Couples wanting to have children often ask the following: "how does alcohol consumption affect fertility"?

Obviously, the best place to find the answer to this question is in the fertility research literature.

Unfortunately, many of the studies seeking to understand the relationship between alcohol and fertility do not agree with one another.

While drinking alcohol certainly does affect fertility, scientific experts in this area of research have neither been able to calculate how much alcohol must be ingested to affect fertility nor how much alcohol consumption is "safe."

Fertility researchers have typically discussed alcohol and fertility in terms of alcohol consumption.

That is, many research studies have focused on whether there is a significant difference between low consumption, moderate consumption, and heavy or excessive consumption.

Keep in mind that when anyone discusses alcohol consumption and offers guidelines on drinking, a number of factors are at work.

For instance, since not everyone weights the same, has the same metabolism, is the same gender, is the same age, or reacts the same way to alcohol, any "guidelines" must be taken as that--guidelines and not a perfect system of measurement or calculation.

Alcohol Consumption Levels

The following represents the differences in low, moderate, and heavy or excessive alcohol consumption:

  • Low Alcohol Consumption: less than one drink per day (for instance, having 1 to 5 drinks per week at different times)

  • Moderate Alcohol Consumption: 1 or 2 drinks per day

  • Heavy or Excessive Alcohol Consumption: more than 2 drinks per day

Moderate Levels of Alcohol Consumption Can Also Be Dangerous

The question is so pivotal that it warrants asking it again, namely, does alcohol consumption affect fertility?

The short and simple answer is "yes," drinking alcohol can adversely affect fertility and can also cause damage to the baby.

While researchers have long been aware of the adverse effects of chronic alcoholism on fertility and on the health of the baby, such as fetal alcohol syndrome, many researchers are now finding that moderate alcohol consumption can also lead to similar issues.

Not surprisingly, findings such as these have made their way into the doctors' offices.

Indeed, it has been discovered that many, if not most, doctors recommend that their patients fully disclose their drinking habits before they try to have a child so that the doctor can provide solid guidance and information that will help avoid conception and fertility issues.

Some Damaging Effects of Alcohol Consumption and Fertility

The following represents some of the negative consequences of drinking alcohol and the fertility and health issues of the mother and/or the baby:

  • Infertility

  • Increased risk for spontaneous abortion

  • Impaired fetal growth and development

  • Hypothalmic-pituitary-ovarian dysfunction resulting in the lack of ovulation, the abnormal development of the endometrial lining, and the absence of menses

  • Increased risk for a miscarriage, pre-term birth, or stillbirth

  • Numerous ovulatory dysfunctions

  • Increased risk of fetal alcohol syndrome and possible congenital heart defects and brain anomalies

  • Possible mental retardation in the baby

  • Increased menstrual problems and gynecologic surgery

  • Altered estrogen and progesterone levels

Deleterious Effects of Drinking Alcohol and the Fertility of the Father

The following represents some of the negative consequences of drinking alcohol and the fertility of the father:

  • Abnormal liver function and a rise in estrogen levels that, in turn, affect sperm development and hormone levels

  • Killing off the sperm-generating cells in the testicles

Alcohol and Fertility - A Practical Perspective

Let's think about the above information in practical terms.
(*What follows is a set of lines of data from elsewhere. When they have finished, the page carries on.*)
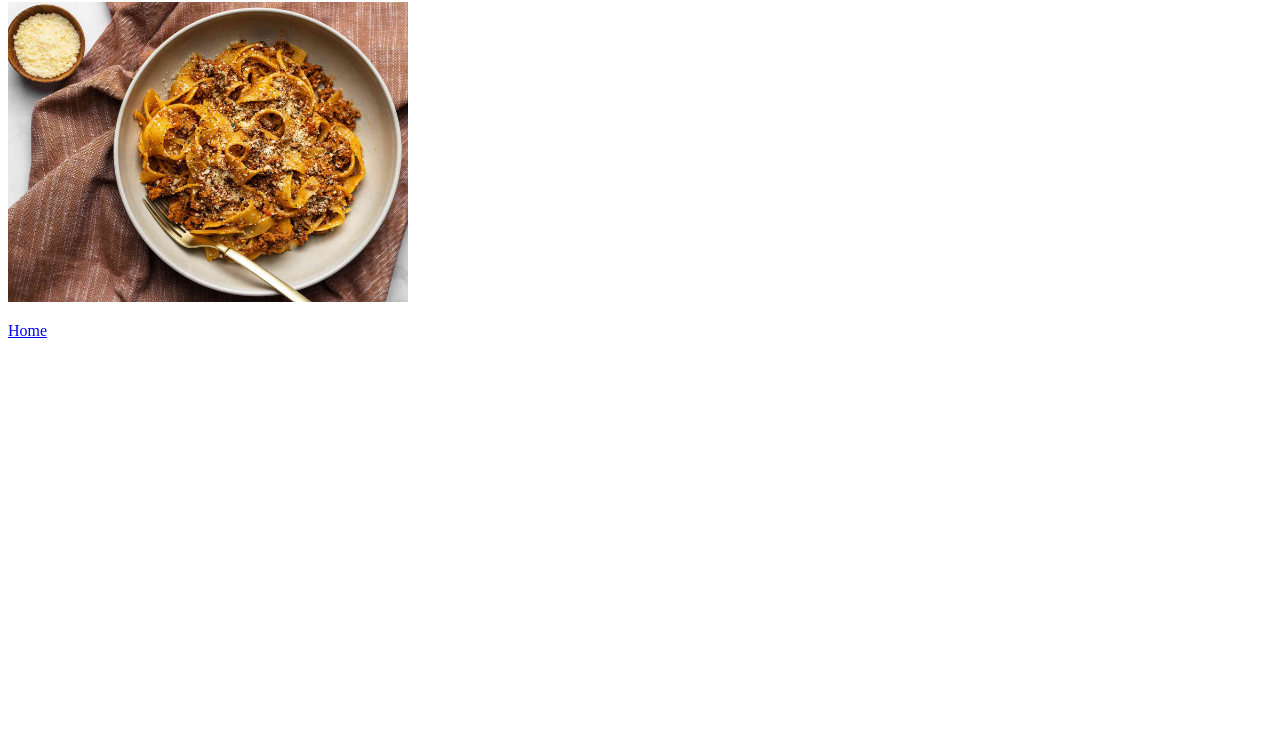
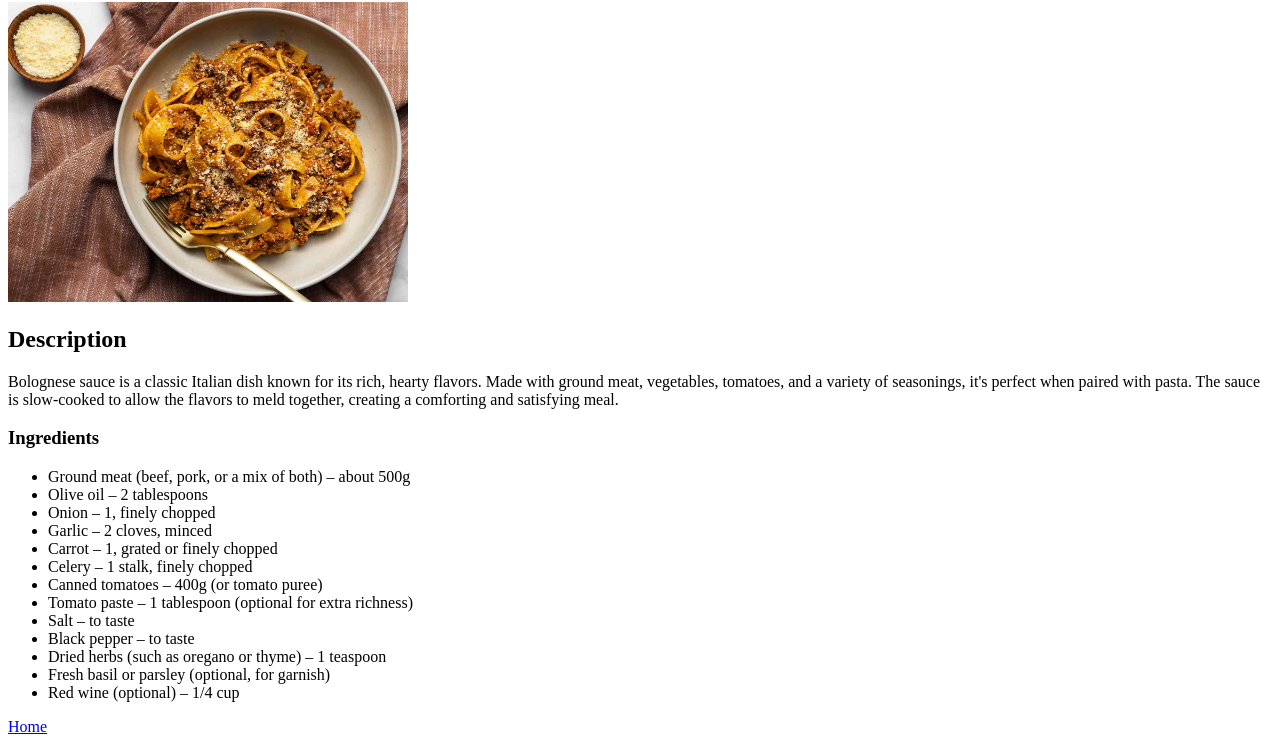
Before and after one commit to Ririkas/odin-recipes, a plain HTML site: page recipes/bolognese.html in a window 1280 px wide. Shown: the part 78-830 px from the top of the page. Before the commit the page ends 800 px from the top, so only its background shows below. Drawn offline with Linux system fonts and the light colour scheme.

Commit message:
add the recipe

```diff
--- a/recipes/bolognese.html
+++ b/recipes/bolognese.html
@@ -8,6 +8,25 @@
 <body>
     <h1>Bolognese</h1>
     <img src="../images/bolognese.jpg" alt="photo of a plate of bolognese" height="300" width="400">
+
+    <h2>Description</h2>
+    <p>Bolognese sauce is a classic Italian dish known for its rich, hearty flavors. Made with ground meat, vegetables, tomatoes, and a variety of seasonings, it's perfect when paired with pasta. The sauce is slow-cooked to allow the flavors to meld together, creating a comforting and satisfying meal.</p>
+    <h3>Ingredients</h3>
+    <ul>
+        <li>Ground meat (beef, pork, or a mix of both) – about 500g</li>
+        <li>Olive oil – 2 tablespoons</li>
+        <li>Onion – 1, finely chopped</li>
+        <li>Garlic – 2 cloves, minced</li>
+        <li>Carrot – 1, grated or finely chopped</li>
+        <li>Celery – 1 stalk, finely chopped</li>
+        <li>Canned tomatoes – 400g (or tomato puree)</li>
+        <li>Tomato paste – 1 tablespoon (optional for extra richness)</li>
+        <li>Salt – to taste</li>
+        <li>Black pepper – to taste</li>
+        <li>Dried herbs (such as oregano or thyme) – 1 teaspoon</li>
+        <li>Fresh basil or parsley (optional, for garnish)</li>
+        <li>Red wine (optional) – 1/4 cup</li>
+    </ul>
     <p><a href="../index.html">Home</a></p>
 </body>
     </html>
```
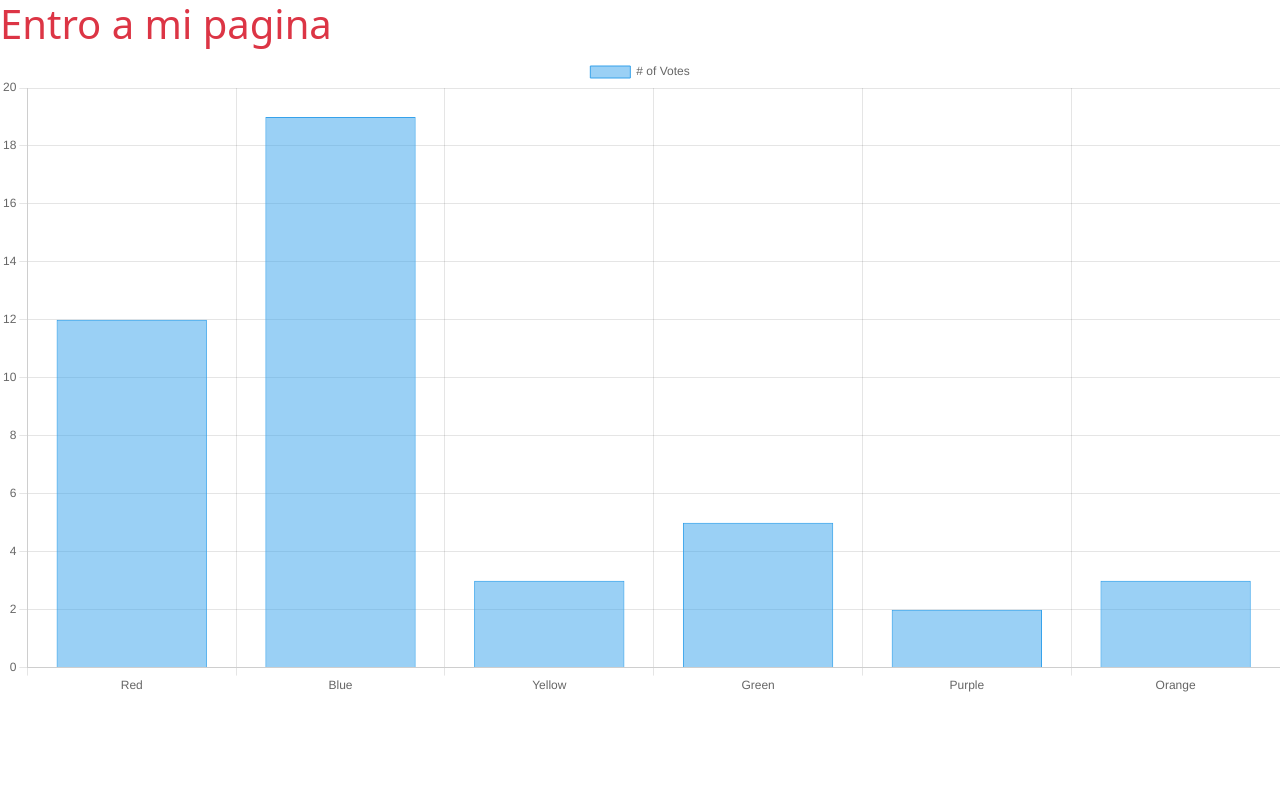
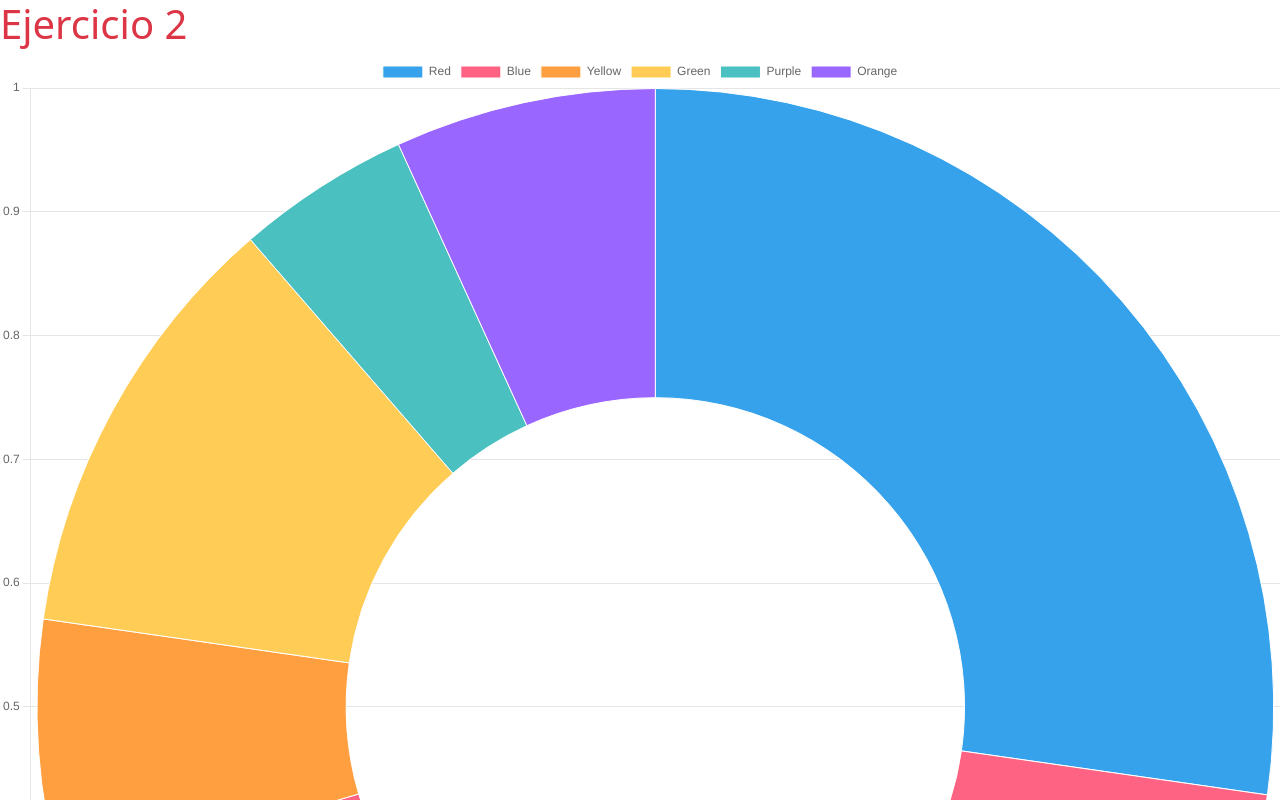
Before and after one commit to javierPortugal/graficas-alumnos-video, a plain HTML site: page ejercicio 2/index.html in a window 1280 px wide. Shown: the top 800 px of the page. Drawn offline with nearby package versions, Linux system fonts and the light colour scheme.

Commit message:
UPDATE CHART

```diff
--- a/ejercicio 2/assets/js/index.js
+++ b/ejercicio 2/assets/js/index.js
@@ -1,7 +1,7 @@
 const ctx = document.getElementById('myChart');
 
 new Chart(ctx, {
-  type: 'bar',
+  type: 'doughnut',
   data: {
     labels: ['Red', 'Blue', 'Yellow', 'Green', 'Purple', 'Orange'],
     datasets: [{
--- a/ejercicio 2/index.html
+++ b/ejercicio 2/index.html
@@ -8,7 +8,7 @@
     <link href="https://cdn.jsdelivr.net/npm/bootstrap@5.3.2/dist/css/bootstrap.min.css" rel="stylesheet" integrity="sha384-T3c6CoIi6uLrA9TneNEoa7RxnatzjcDSCmG1MXxSR1GAsXEV/Dwwykc2MPK8M2HN" crossorigin="anonymous">
 </head>
 <body>
-    <h1 class="text-danger">Entro a mi pagina</h1>
+    <h1 class="text-danger">Ejercicio 2</h1>
 
     <div>
         <canvas id="myChart"></canvas>
```
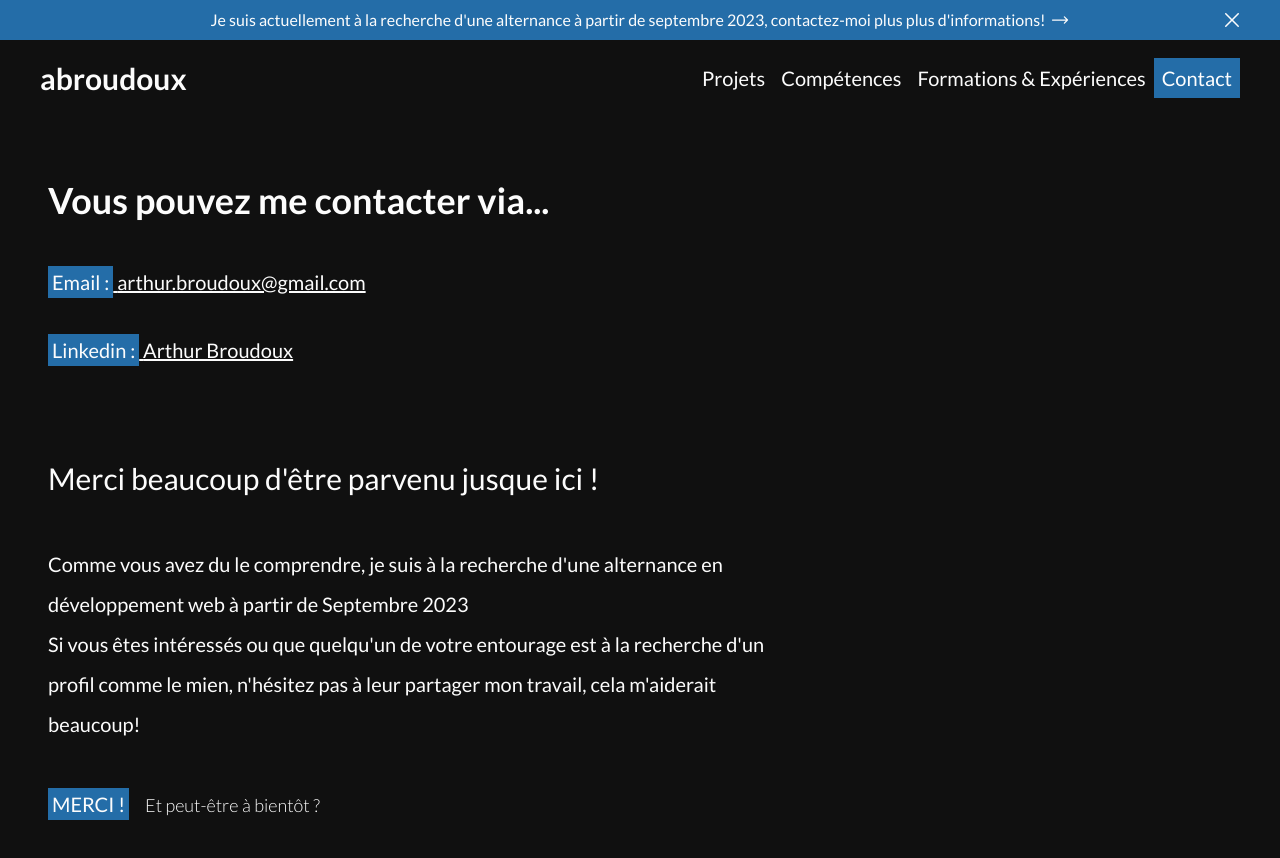
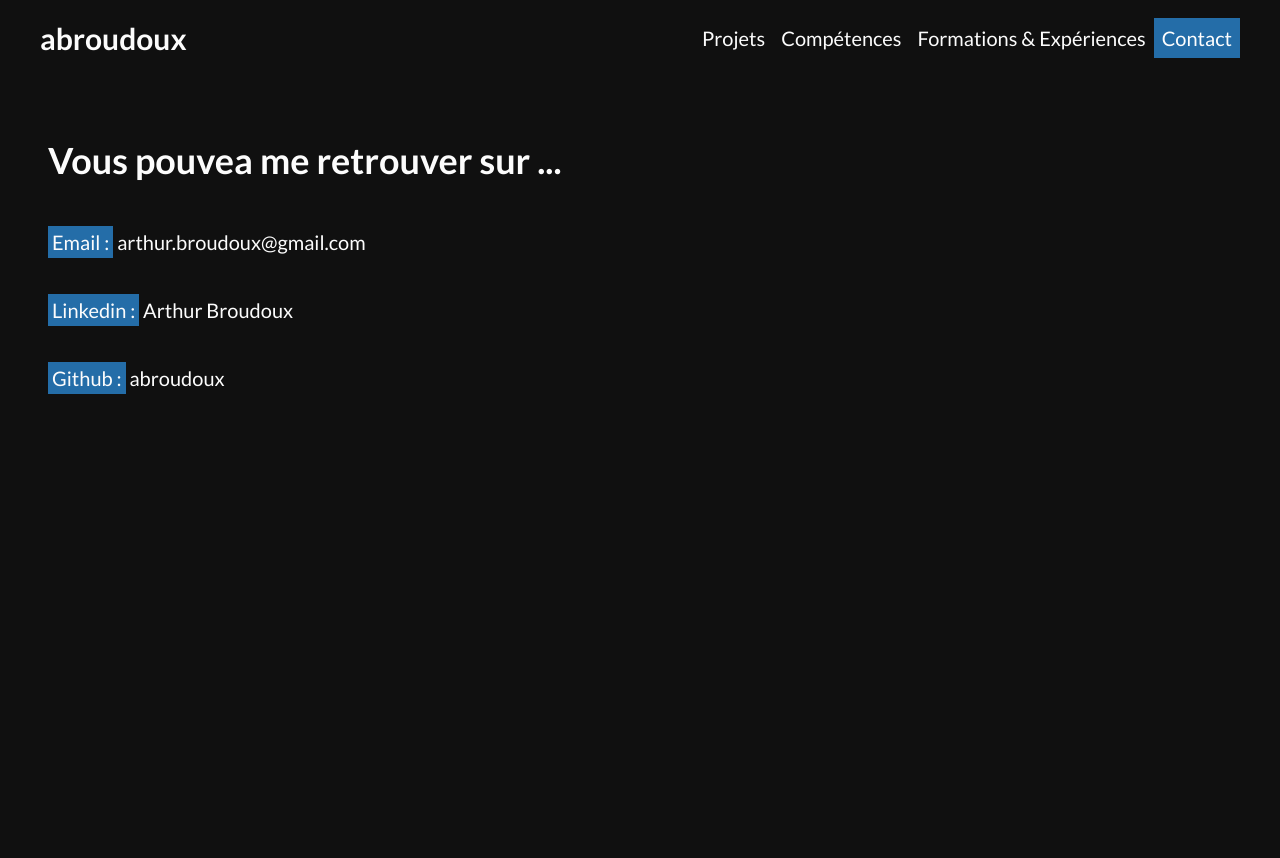
Before and after one commit to abroudoux/portfolio-2023, a React (Create React App) app: page /portfolio/contact in a window 1280 px wide. Shown: the top 858 px of the page. After the commit the page ends 800 px from the top, so only its background shows below. Built offline with nearby package versions, Linux system fonts and the light colour scheme.

Commit message:
contact : maj infos

```diff
--- a/src/App.tsx
+++ b/src/App.tsx
@@ -13,13 +13,12 @@ import Projects from './components/projects/Projects';
 import Contact from './components/contact/Contact';
 
 
-
 export default function App() {
 
 	return (
 
 		<div>
-			<Infos />
+			{/* <Infos /> */}
 			<Header />
 
 			<Routes>
--- a/src/components/contact/Contact.tsx
+++ b/src/components/contact/Contact.tsx
@@ -13,7 +13,7 @@ export default function Contact() {
 
             <div>
                 <h2 className="text-4xl pb-7 font-semibold">
-                    Vous pouvez me contacter via...
+                    Vous pouvea me retrouver sur ...
                 </h2>
 
                 {contents.map(contents => (
@@ -27,7 +27,7 @@ export default function Contact() {
                 ))}
             </div>
 
-            <div className="mt-12">
+            {/* <div className="mt-12">
                 <h2 className="text-3xl py-7 font-medium">
                     Merci beaucoup d'être parvenu jusque ici !
                 </h2>
@@ -40,7 +40,7 @@ export default function Contact() {
                     <br/>
                     <span className="bg-blue p-1 font-medium"> MERCI !</span><span className="ml-4 text-lg font-light">Et peut-être à bientôt ?</span>
                 </p>
-            </div>
+            </div> */}
 
         </section>
 
--- a/src/components/contact/Links.tsx
+++ b/src/components/contact/Links.tsx
@@ -15,7 +15,7 @@ export default function Links(props: contactDataProps) {
         <div key={props.id} className="flex py-5">
 			<p className="text-xl">
 				<span className="bg-blue p-1 font-medium hover:cursor-pointer ">{props.name} :</span>
-                <span className="font-normal hover:cursor-pointer"><a href={props.link} target={props.target} className="underline"> {props.value}</a></span>
+                <span className="font-normal hover:cursor-pointer"><a href={props.link} target={props.target} className="hover:underline"> {props.value}</a></span>
 			</p>
 		</div>
     )
--- a/src/components/contact/content-contact.ts
+++ b/src/components/contact/content-contact.ts
@@ -13,6 +13,13 @@ const contactData = [
         link: "https://www.linkedin.com/in/arthur-broudoux-b318a8251/",
         target: "_blank",
     },
+    {
+        id: 3,
+        name: "Github",
+        value: "abroudoux",
+        link: "https://github.com/abroudoux",
+        target: "_blank",
+    },
 ];
 
 export default contactData
```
Virtually all researchers agree that excessive drinking significantly and negatively interferes with fertility for the woman AND for the men.

Furthermore, many researchers feel strongly about the negative affects of moderate drinking and fertility.

So the only "real" option revolves around the following question: will drinking low amounts of alcohol significantly affect our ability in having children or should we simply abstain from drinking alcohol?

What is considered "safe" or "optimal" changes over time as researchers discover more information.

For instance, for many years "optimal" blood pressure was "120 over 80." In more medical terms, 120 over 80 means that the systolic pressure, a measure of the heart when it is beating, is 120 and the diastolic pressure, a measure of the heart at rest, is 80.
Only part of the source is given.